It took just one Brampton councillor to effectively delay a vote for a motion on the floor to accept the province’s LRT route by six weeks.
Councillor Michael Palleschi reiterated his support in principle for the LRT, but wanted one that would be suitable and acceptable for Brampton. He urged the delay and wondered why there was a need to rush into making a decision on Wednesday night.
The deferral vote passed and Mayor Linda Jeffrey looked peeved as she mentioned that prior to the meeting, she asked every council member if they needed more time. No one asked for more time, and then she was blindsided by Councillor Palleschi.
Brampton’s council is divided over the issue of the LRT routing, at least 5 of the 11 councillors have an issue with the proposed route that goes through a two kilometer stretch on Main Street which is flanked on either side by heritage homes going back to the 1850s. Alternate routes have been proposed but it would drive up the cost of the project and also increase the time it would take for commuters to reach their destinations.

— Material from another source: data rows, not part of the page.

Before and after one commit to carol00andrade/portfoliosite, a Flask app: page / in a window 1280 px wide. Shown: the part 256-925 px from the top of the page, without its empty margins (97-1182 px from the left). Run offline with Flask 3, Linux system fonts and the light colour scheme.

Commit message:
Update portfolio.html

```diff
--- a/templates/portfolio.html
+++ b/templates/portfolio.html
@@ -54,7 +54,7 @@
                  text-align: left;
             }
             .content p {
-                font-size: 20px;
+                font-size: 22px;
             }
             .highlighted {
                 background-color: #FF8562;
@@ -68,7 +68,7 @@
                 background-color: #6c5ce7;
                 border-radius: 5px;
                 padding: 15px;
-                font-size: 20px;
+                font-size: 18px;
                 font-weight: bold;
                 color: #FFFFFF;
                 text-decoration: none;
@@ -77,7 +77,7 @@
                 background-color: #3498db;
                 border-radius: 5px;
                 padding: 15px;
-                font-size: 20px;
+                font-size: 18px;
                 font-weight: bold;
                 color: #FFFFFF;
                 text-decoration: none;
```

The LRT will provide north-south transportation options along the Hurontario corridor from Brampton’s downtown in the north to Port Credit in the south, one of Mississauga’s waterfront villages. It will also provide key connections with GO Transit and Mississauga’s new transitway Â– Phase 1 includes the opening of four stations from the City Centre Transit Terminal to Dixie Station.
While in Mississauga the LRT issue isn’t contentious despite some council members notably Ward 5 Councillor Carolyne Parrish going on record to state that residents would be better served by a subway linking Square One to Toronto. While most councillors are open or resigned to the idea of having an LRT, some of them wonder if it made more sense to have a East-West LRT rather than a North-South. Mayor Bonnie Crombie is firmly behind the LRT project.
If anything, the LRT running up and down Hurontario Street would increase density along the corridor, more highrise condos would come up leading to more tax revenue.
In Brampton too, those in favor of the LRT talk about the economic benefits it would bring to its moribund downtown core which is struggling to attract more business and traffic to the area.
According to Binder Singh, a Brampton resident and community activist, the resistance to the LRT route running through Main Street comes from mostly the older residents of the city. The new residents see the economic advantages to having an LRT and the time saving advantage of having better and more frequent connectivity. “Many of those so-called heritage homes are so rundown that they need to be pulled down. Downtown Brampton will have more people visiting and will have a new lease of life once this LRT project comes,” he says.
Meanwhile residents who’ve traveled to Europe wonder what why all this fuss is being made in the first place. Europe which is packed with magnificent heritage structures and narrow streets have LRTs running through many neighborhoods and it doesn’t seem to have ruined anything.
In the end construction of the LRT project may well begin in 2018 if Brampton councillors can come together on this one on time. It is scheduled for completion in 2022 if all goes according to plan.